§ PROBLEM TO WORK ON:
Omit the pictures from the listing below and print every remaining entry verbatim.

§ DATA FOR ANALYSIS:
=== Begin Enclosure ===

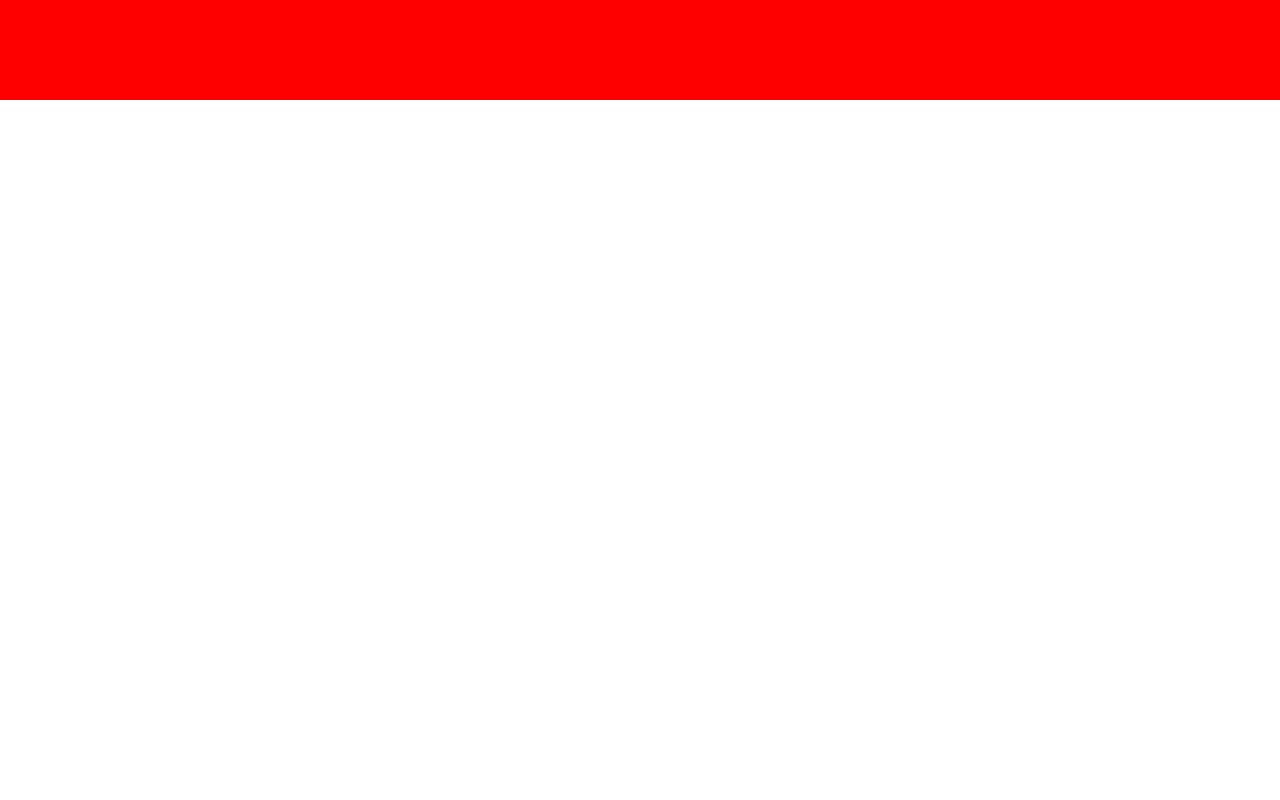
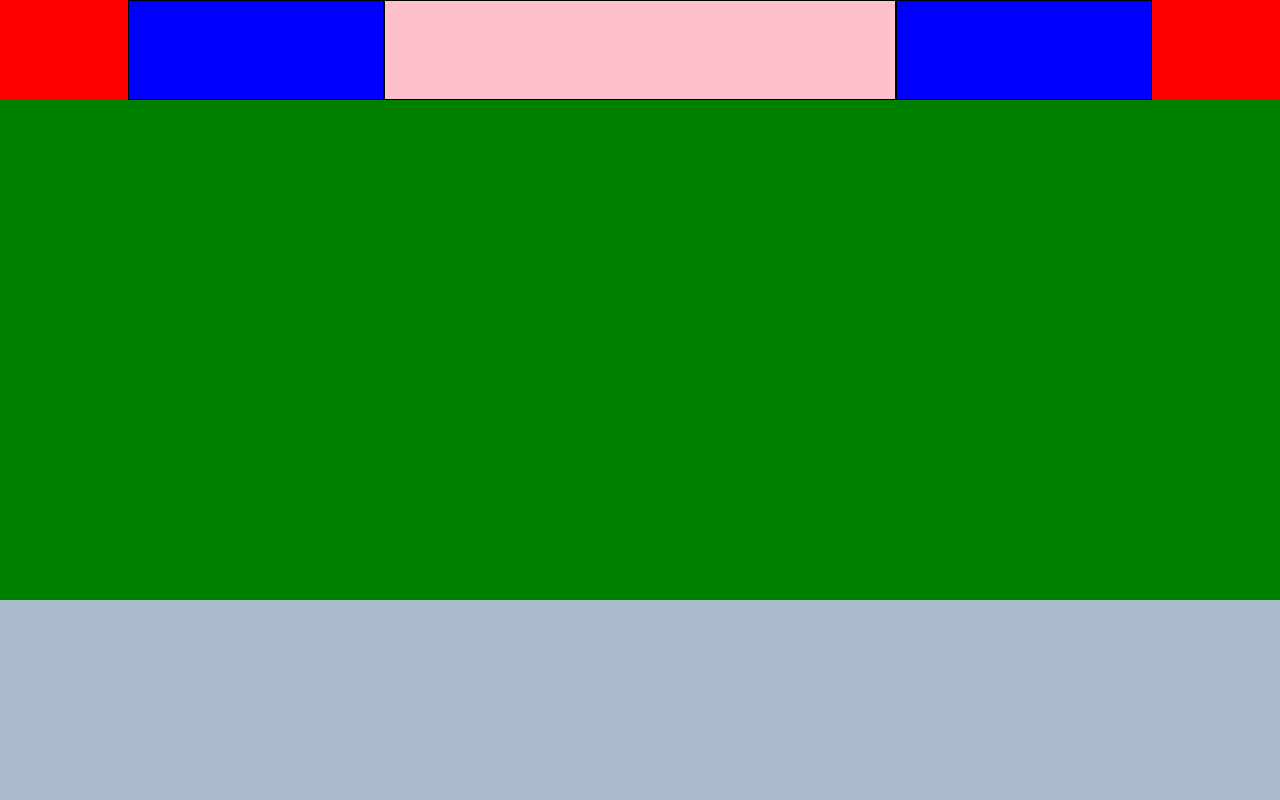
Before and after one commit to dominici94/htmlcss-discord, a plain HTML site: page index.html in a window 1280 px wide. Shown: the top 800 px of the page. Drawn offline with Linux system fonts and the light colour scheme.

Commit message:
divisone a blocchi

```diff
--- a/CSS/style.css
+++ b/CSS/style.css
@@ -8,8 +8,68 @@ header{
     height: 100px;
 }
 
+.clearfix::after{
+    content: '';
+    display: table;
+    clear: both;
+}
+
+.left{
+    float: left;
+}
+
+
+.header-container{
+    width: 80%;
+    margin: 0 auto;
+}
+
+.logo,
+.accesso{
+    width: 25%;
+}
+
+nav{
+    width: 50%;
+}
+
+
+
+
 /* debug */
 
-header.debug{
+.debug header{
     background-color: red;
 }
+
+.debug .header-container{
+    background-color: green;
+    height: 100px;
+}
+
+.debug .header-container div{
+    background-color: blue;
+    border: 1px solid black;
+    height: 100%;
+}
+
+.debug nav{
+    background-color: pink;
+    border: 1px solid black;
+    height: 100%;
+}
+
+.debug .jumbotron{
+    background-color: green;
+    height: 500px;
+}
+
+.debug main{
+    background-color: #abc;
+    height:1000px;
+}
+
+.debug footer{
+    background-color: #1ff;
+    height: 200px;
+}
--- a/index.html
+++ b/index.html
@@ -7,15 +7,15 @@
     <title>Discord</title>
     <link rel="stylesheet" href="CSS/style.css">
 </head>
-<body>
+<body class="debug">
 
     <!-- inizio header -->
-    <header class="debug">
+    <header>
         <!-- inizio di un container per suddividere 3 spazi al suo interno -->
-        <div class="container">
-            <div class="logo"></div>
-            <nav></nav>
-            <div class="accesso"></div>
+        <div class="header-container clearfix">
+            <div class="logo left"></div>
+            <nav class="left"></nav>
+            <div class="accesso left"></div>
         </div>
         <!-- fine container -->
 
```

=== End Enclosure ===

§ EXPECTED ANSWER:
Before and after one commit to dominici94/htmlcss-discord, a plain HTML site: page index.html in a window 1280 px wide. Shown: the top 800 px of the page. Drawn offline with Linux system fonts and the light colour scheme.

Commit message:
divisone a blocchi

```diff
--- a/CSS/style.css
+++ b/CSS/style.css
@@ -8,8 +8,68 @@ header{
     height: 100px;
 }
 
+.clearfix::after{
+    content: '';
+    display: table;
+    clear: both;
+}
+
+.left{
+    float: left;
+}
+
+
+.header-container{
+    width: 80%;
+    margin: 0 auto;
+}
+
+.logo,
+.accesso{
+    width: 25%;
+}
+
+nav{
+    width: 50%;
+}
+
+
+
+
 /* debug */
 
-header.debug{
+.debug header{
     background-color: red;
 }
+
+.debug .header-container{
+    background-color: green;
+    height: 100px;
+}
+
+.debug .header-container div{
+    background-color: blue;
+    border: 1px solid black;
+    height: 100%;
+}
+
+.debug nav{
+    background-color: pink;
+    border: 1px solid black;
+    height: 100%;
+}
+
+.debug .jumbotron{
+    background-color: green;
+    height: 500px;
+}
+
+.debug main{
+    background-color: #abc;
+    height:1000px;
+}
+
+.debug footer{
+    background-color: #1ff;
+    height: 200px;
+}
--- a/index.html
+++ b/index.html
@@ -7,15 +7,15 @@
     <title>Discord</title>
     <link rel="stylesheet" href="CSS/style.css">
 </head>
-<body>
+<body class="debug">
 
     <!-- inizio header -->
-    <header class="debug">
+    <header>
         <!-- inizio di un container per suddividere 3 spazi al suo interno -->
-        <div class="container">
-            <div class="logo"></div>
-            <nav></nav>
-            <div class="accesso"></div>
+        <div class="header-container clearfix">
+            <div class="logo left"></div>
+            <nav class="left"></nav>
+            <div class="accesso left"></div>
         </div>
         <!-- fine container -->
 
```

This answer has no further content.